The Worth Junior High School Band performed in the last Worth Days Parade along 111 th Street in 2018. Mayor Mary Werner said a recent meeting drew a large crowd that is interested in reviving the parade.
By Joe Boyle
Worth Mary Werner did not know what to expect when she walked into the Village Hall Board room last Thursday night.
She was going to hold an informal “Coffee with the Mayor” to try and get some feedback on any interest to return the Worth Days Parade, which was discontinued last summer along with the four-day festival. The mayor had been listening to some residents who indicated they would like the parade to return.
The gathering she planned last Thursday was offered to see if there is more interest in seeing the parade, which was held on the fourth day of the festival in the morning along 111 th Street, make a comeback. Werner had her answer when she entered the chambers.
“I was very, very excited when I walked into the room, I can tell you,” Werner said. “We had about 35 to 40 people in the room and many of them wanted to volunteer to help and start committees. It was very encouraging.”
The Worth Days four-day festival was held at the end of the summer, highlighted recently with a carnival, musical acts, and food and refreshments on land located near the boat launch at 115 th and Beloit Avenue. The carnival was held over the four days at the location.
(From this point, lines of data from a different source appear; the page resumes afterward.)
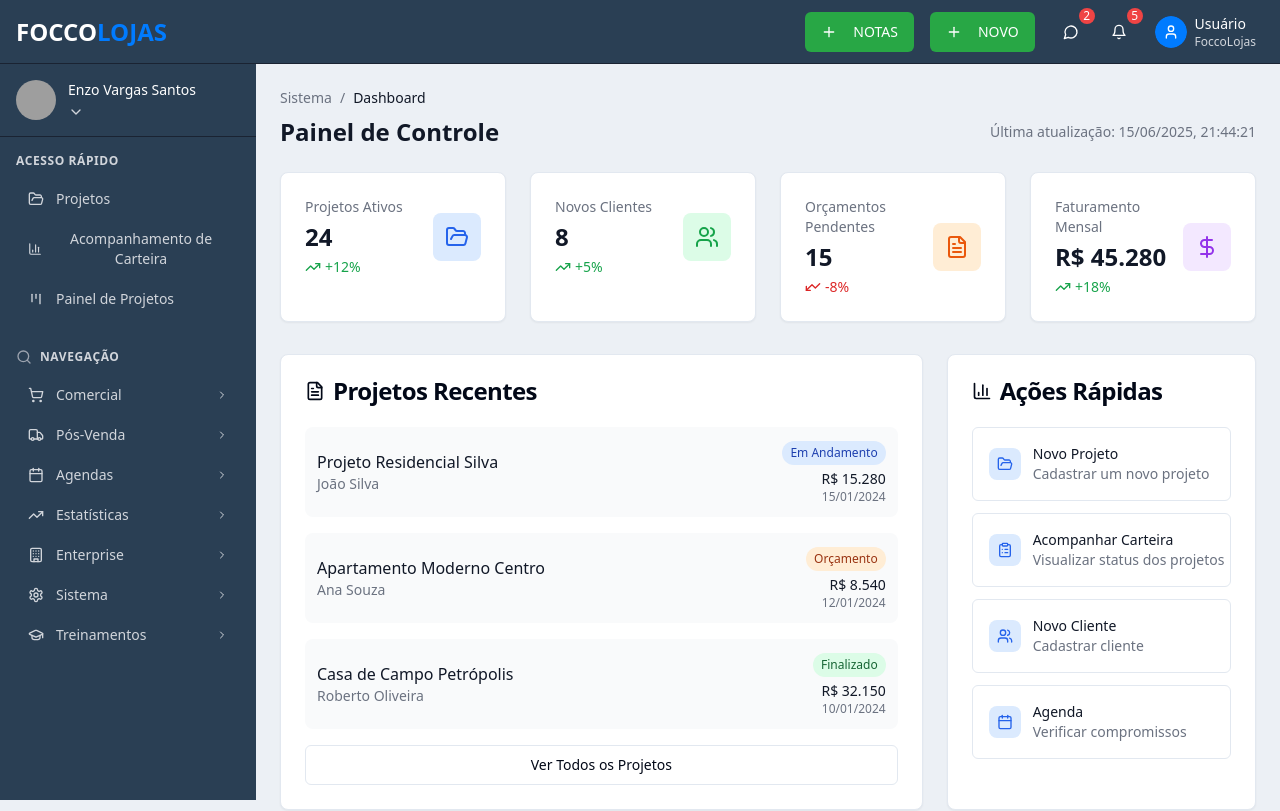
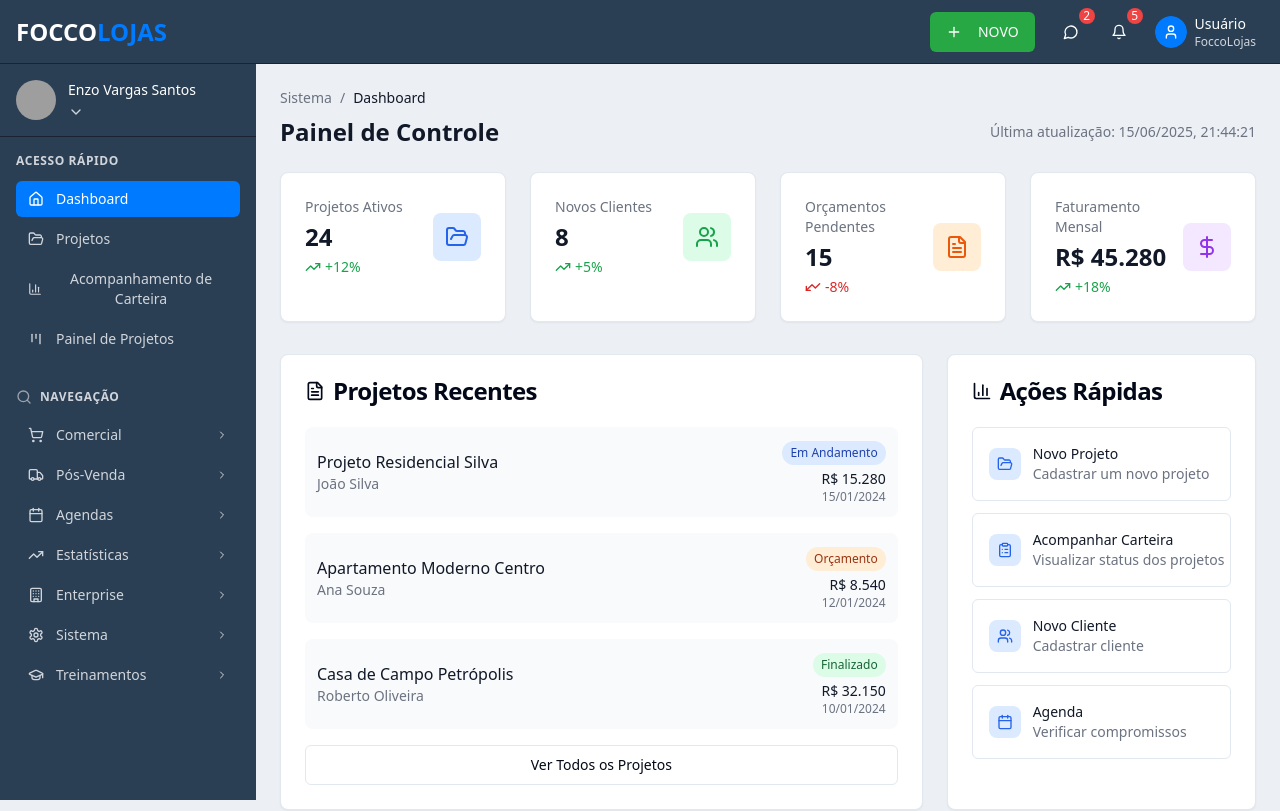
Before and after one commit to victorprocha/promoveis-public, a React (Vite) app: page / in a window 1280 px wide. Shown: the top 811 px of the page. Built offline with nearby package versions, Linux system fonts and the light colour scheme; grey boxes are pictures that could not be loaded.

Commit message:
feat: Add dashboard link to sidebar and remove notes button
Adds a dashboard link to the sidebar and removes the notes button from the header.

```diff
--- a/src/components/Layout/Header.tsx
+++ b/src/components/Layout/Header.tsx
@@ -45,13 +45,6 @@ const Header: React.FC<HeaderProps> = ({ onToggleSidebar }) => {
       </div>
 
       <div className="flex items-center gap-4">
-        <Button
-          className="bg-[#28A745] hover:bg-[#218838] text-white font-medium px-4 py-2 rounded-md"
-        >
-          <Plus className="h-4 w-4 mr-2" />
-          NOTAS
-        </Button>
-
         <NewProjectDialog>
           <Button className="bg-[#28A745] hover:bg-[#218838] text-white font-medium px-4 py-2 rounded-md">
             <Plus className="h-4 w-4 mr-2" />
--- a/src/components/Layout/Sidebar.tsx
+++ b/src/components/Layout/Sidebar.tsx
@@ -1,4 +1,3 @@
-
 import React, { useState, useRef, useEffect } from 'react';
 import {
   FolderOpen,
@@ -19,7 +18,8 @@ import {
   Truck,
   FileText,
   User,
-  Clock
+  Clock,
+  Home
 } from 'lucide-react';
 import { Avatar, AvatarFallback, AvatarImage } from '@/components/ui/avatar';
 
@@ -59,6 +59,7 @@ const Sidebar: React.FC<SidebarProps> = ({ isOpen, activeModule, onModuleChange
   const flyoutRef = useRef<HTMLDivElement>(null);
 
   const quickAccessItems = [
+    { id: 'dashboard', label: 'Dashboard', icon: Home },
     { id: 'projetos', label: 'Projetos', icon: FolderOpen },
     { id: 'carteira', label: 'Acompanhamento de Carteira', icon: BarChart3 },
     { id: 'painel-projetos', label: 'Painel de Projetos', icon: Kanban },
```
Visitors would be greeted by a large Ferris wheel just over a hill.
The carnival was originally held at Peaks Park and moved near the Worth Park District’s Terrace Centre. While families and community leaders enjoyed the festival, annual reports indicated that the festival was losing money. Local leaders said that the festival, which was kept alive through volunteers and the park district, may have to cease. The end finally happened when it was announced in the fall of 2018 that this was the last festival.
While residents and people who formerly lived in the community were disappointed, what village officials heard most about was the end of the parade. The event drew large crowds up and down 111 th Street. Neighbors and former residents would gather to view the parade to see local Cub Scout and Girl Scout groups, baseball leagues, local high school bands, and area schools.
Werner had previously said that the Worth Days Parade was unique because it drew residents who may have not seen each other in years but got reacquainted at the parade.
“We have a lot of these mini-reunions at the parade,” Werner said at the time. “There are a lot of families who get there early so they can gather in one spot. It is a really, really great time.”
Werner said one of the reasons the parade was discontinued was that the Palos Hills Emergency Services District Agency (ESDA) had disbanded. They provided 45 to 50 individuals from the agency who would monitor the parade. Without their service, more of the burden fell on local officials, the Worth Police Department and volunteers. The expense and time became enormous, Werner said.
When residents had approached the mayor during the past year, she informed them there was no way feasibly possible to return the carnival for a variety of reasons. The amusement companies that provided the rides had increased expenses that they passed on the village. Musical acts also cost money, too, Werner said.
But while residents began to understand that the costs of a festival may be too great, they still wondered if the parade could be revived? The mayor was listening and decided to test the waters by holding an informal gathering in the fall. She was initially disappointed.
“We just had two people show up,” the mayor recalls. “One was a student named Violet, who said she wanted to volunteer. That was nice but I knew we had to do more.”
Werner began to send out more posts and talked to board members. She began talking to residents and had a lot of good conversations, she said.
“A lot of people did not realize that these parades are not free,” Werner said. “Worth Days was created over 40 years ago. At one time, there was a committee that would hold bingo on Friday nights every week to raise money for the parade.”
But Werner said that residents and community organizations are now aware of the costs and time that is needed to bring back the parade.
“I was very encouraged by the turnout,” Werner said. “We had 12 people who right away want to work together as a committee. As soon as we can get the committees organized, we will work with the Illinois Department of Transportation (IDOT) to get permission and permits.”
Werner said additional meetings will be held to discuss plans for the parade. While more work is needed, she is encouraged that residents want to get involved.
“And at the last meeting, Violet was there with her mother,” Werner said. “They both want to volunteer. That’s how this can happen.”